> **YOUR OBJECTIVE**:
Each line of the data below that carries the word "with" needs to be copied.

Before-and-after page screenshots

--------------------

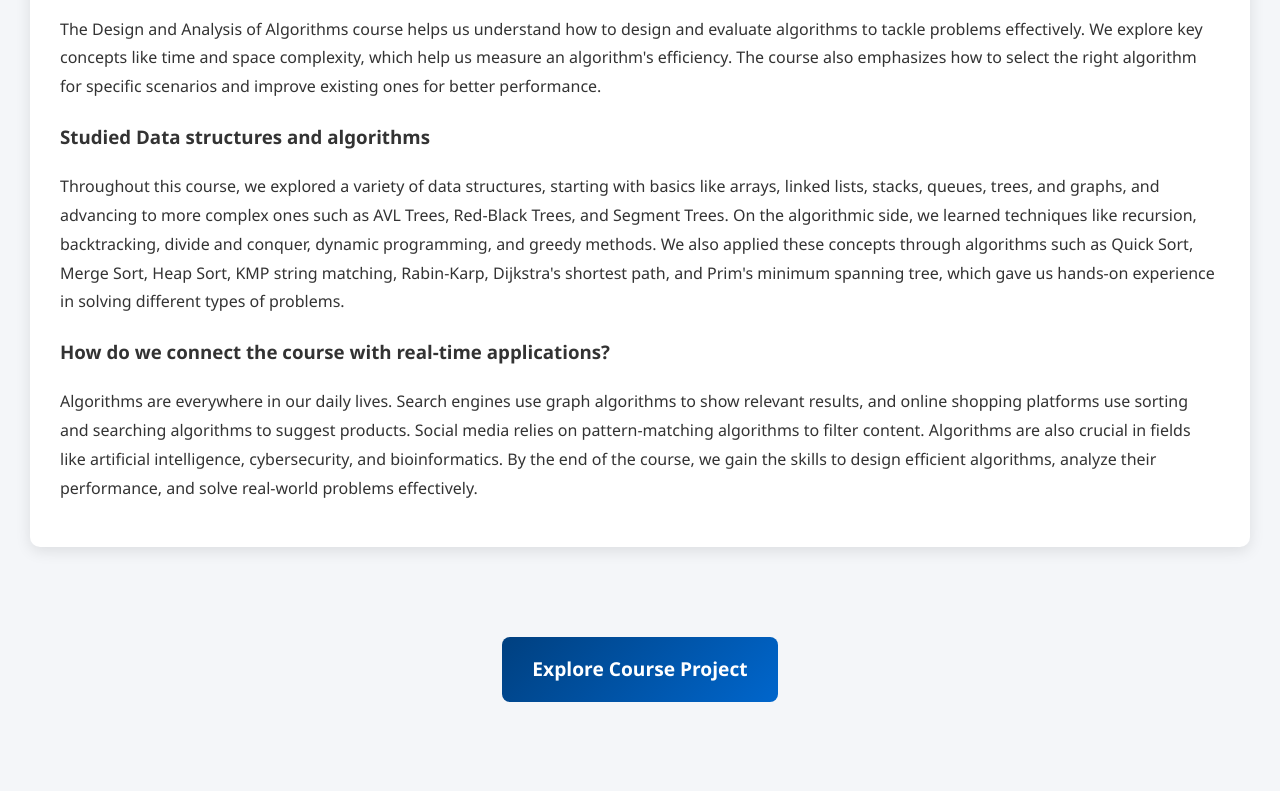
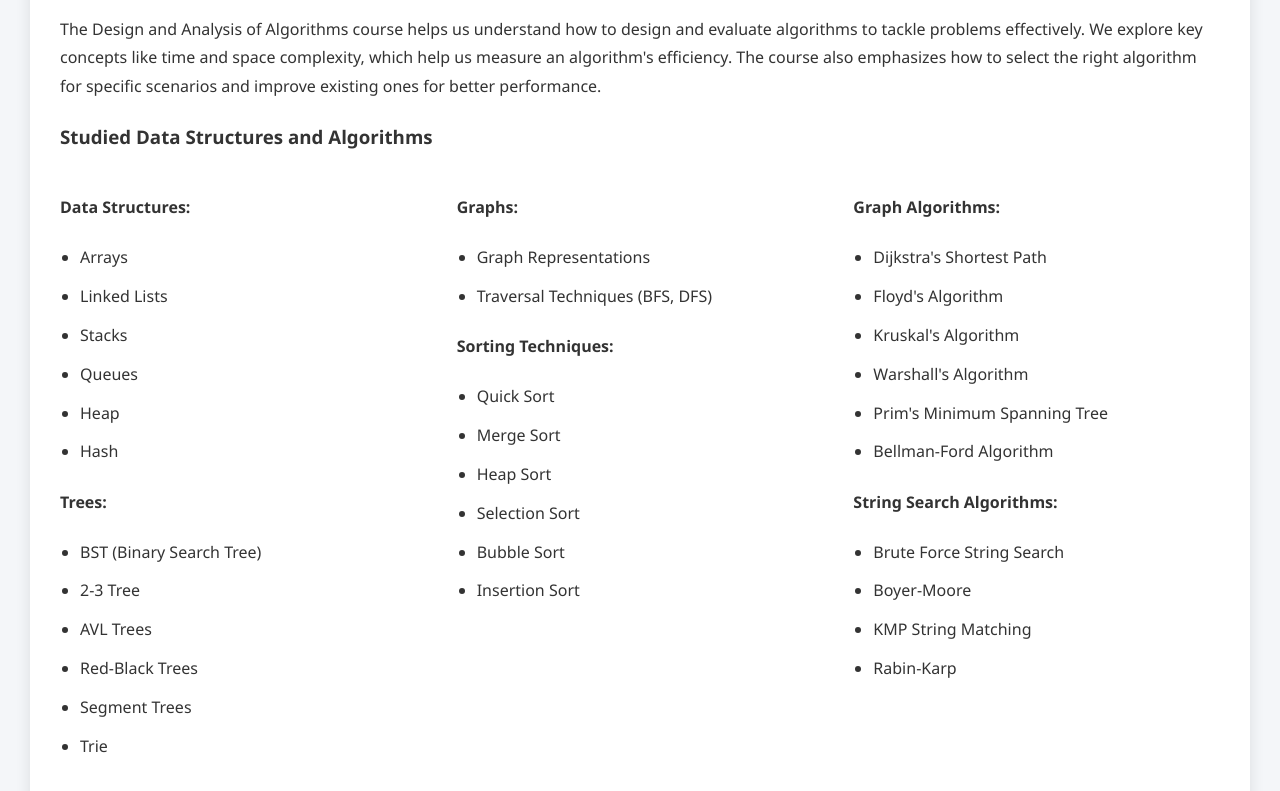
Before and after one commit to SavitruG/Citydesign.github.io, a plain HTML site: page index.html in a window 1280 px wide. Shown: the part 420-1211 px from the top of the page. Before the commit the page ends 1162 px from the top, so only its background shows below. Drawn offline with Linux system fonts and the light colour scheme.

Commit message:
Update index.html

```diff
--- a/index.html
+++ b/index.html
@@ -51,6 +51,15 @@
             font-size: 1em;
             margin-bottom: 15px;
         }
+        .list-container {
+            display: flex;
+            flex-wrap: wrap;
+            gap: 30px;
+        }
+        .list-column {
+            flex: 1;
+            min-width: 200px;
+        }
         ul {
             margin: 15px 0;
             padding-left: 20px;
@@ -98,6 +107,9 @@
                 font-size: 1em;
                 padding: 10px 20px;
             }
+            .list-container {
+                flex-direction: column;
+            }
         }
     </style>
 </head>
@@ -115,14 +127,67 @@
                 <p>The Design and Analysis of Algorithms course helps us understand how to design and evaluate algorithms to tackle problems effectively. We explore key concepts like time and space complexity, which help us measure an algorithm's efficiency. The course also emphasizes how to select the right algorithm for specific scenarios and improve existing ones for better performance.</p>
             </div>
             <div>
-                <h3>Studied Data structures and algorithms</h3>
-                <p>Throughout this course, we explored a variety of data structures, starting with basics like arrays, linked lists, stacks, queues, trees, and graphs, and advancing to more complex ones such as AVL Trees, Red-Black Trees, and Segment Trees. On the algorithmic side, we learned techniques like recursion, backtracking, divide and conquer, dynamic programming, and greedy methods. We also applied these concepts through algorithms such as Quick Sort, Merge Sort, Heap Sort, KMP string matching, Rabin-Karp, Dijkstra's shortest path, and Prim's minimum spanning tree, which gave us hands-on experience in solving different types of problems.</p>
+                <h3>Studied Data Structures and Algorithms</h3>
+                <div class="list-container">
+                    <div class="list-column">
+                        <h4>Data Structures:</h4>
+                        <ul>
+                            <li>Arrays</li>
+                            <li>Linked Lists</li>
+                            <li>Stacks</li>
+                            <li>Queues</li>
+                            <li>Heap</li>
+                            <li>Hash</li>
+                        </ul>
+                        <h4>Trees:</h4>
+                        <ul>
+                            <li>BST (Binary Search Tree)</li>
+                            <li>2-3 Tree</li>
+                            <li>AVL Trees</li>
+                            <li>Red-Black Trees</li>
+                            <li>Segment Trees</li>
+                            <li>Trie</li>
+                        </ul>
+                    </div>
+                    <div class="list-column">
+                        <h4>Graphs:</h4>
+                        <ul>
+                            <li>Graph Representations</li>
+                            <li>Traversal Techniques (BFS, DFS)</li>
+                        </ul>
+                        <h4>Sorting Techniques:</h4>
+                        <ul>
+                            <li>Quick Sort</li>
+                            <li>Merge Sort</li>
+                            <li>Heap Sort</li>
+                            <li>Selection Sort</li>
+                            <li>Bubble Sort</li>
+                            <li>Insertion Sort</li>
+                        </ul>
+                    </div>
+                    <div class="list-column">
+                        <h4>Graph Algorithms:</h4>
+                        <ul>
+                            <li>Dijkstra's Shortest Path</li>
+                            <li>Floyd's Algorithm</li>
+                            <li>Kruskal's Algorithm</li>
+                            <li>Warshall's Algorithm</li>
+                            <li>Prim's Minimum Spanning Tree</li>
+                            <li>Bellman-Ford Algorithm</li>
+                        </ul>
+                        <h4>String Search Algorithms:</h4>
+                        <ul>
+                            <li>Brute Force String Search</li>
+                            <li>Boyer-Moore</li>
+                            <li>KMP String Matching</li>
+                            <li>Rabin-Karp</li>
+                        </ul>
+                    </div>
+                </div>
             </div>
             <div>
                 <h3>How do we connect the course with real-time applications?</h3>
-                <p>Algorithms are everywhere in our daily lives. Search engines use graph algorithms to show relevant results, and online shopping platforms use sorting and searching algorithms to suggest products. Social media relies on pattern-matching algorithms to filter content. Algorithms are also crucial in fields like artificial intelligence, cybersecurity, and bioinformatics.
-
-By the end of the course, we gain the skills to design efficient algorithms, analyze their performance, and solve real-world problems effectively.</p>
+                <p>Algorithms are everywhere in our daily lives. Search engines use graph algorithms to show relevant results, and online shopping platforms use sorting and searching algorithms to suggest products. Social media relies on pattern-matching algorithms to filter content. Algorithms are also crucial in fields like artificial intelligence, cybersecurity, and bioinformatics.</p>
             </div>
         </section>
     </div>
```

--------------------

> **TASK OUTPUT**:
Before and after one commit to SavitruG/Citydesign.github.io, a plain HTML site: page index.html in a window 1280 px wide. Shown: the part 420-1211 px from the top of the page. Before the commit the page ends 1162 px from the top, so only its background shows below. Drawn offline with Linux system fonts and the light colour scheme.
-                <p>Throughout this course, we explored a variety of data structures, starting with basics like arrays, linked lists, stacks, queues, trees, and graphs, and advancing to more complex ones such as AVL Trees, Red-Black Trees, and Segment Trees. On the algorithmic side, we learned techniques like recursion, backtracking, divide and conquer, dynamic programming, and greedy methods. We also applied these concepts through algorithms such as Quick Sort, Merge Sort, Heap Sort, KMP string matching, Rabin-Karp, Dijkstra's shortest path, and Prim's minimum spanning tree, which gave us hands-on experience in solving different types of problems.</p>
                 <h3>How do we connect the course with real-time applications?</h3>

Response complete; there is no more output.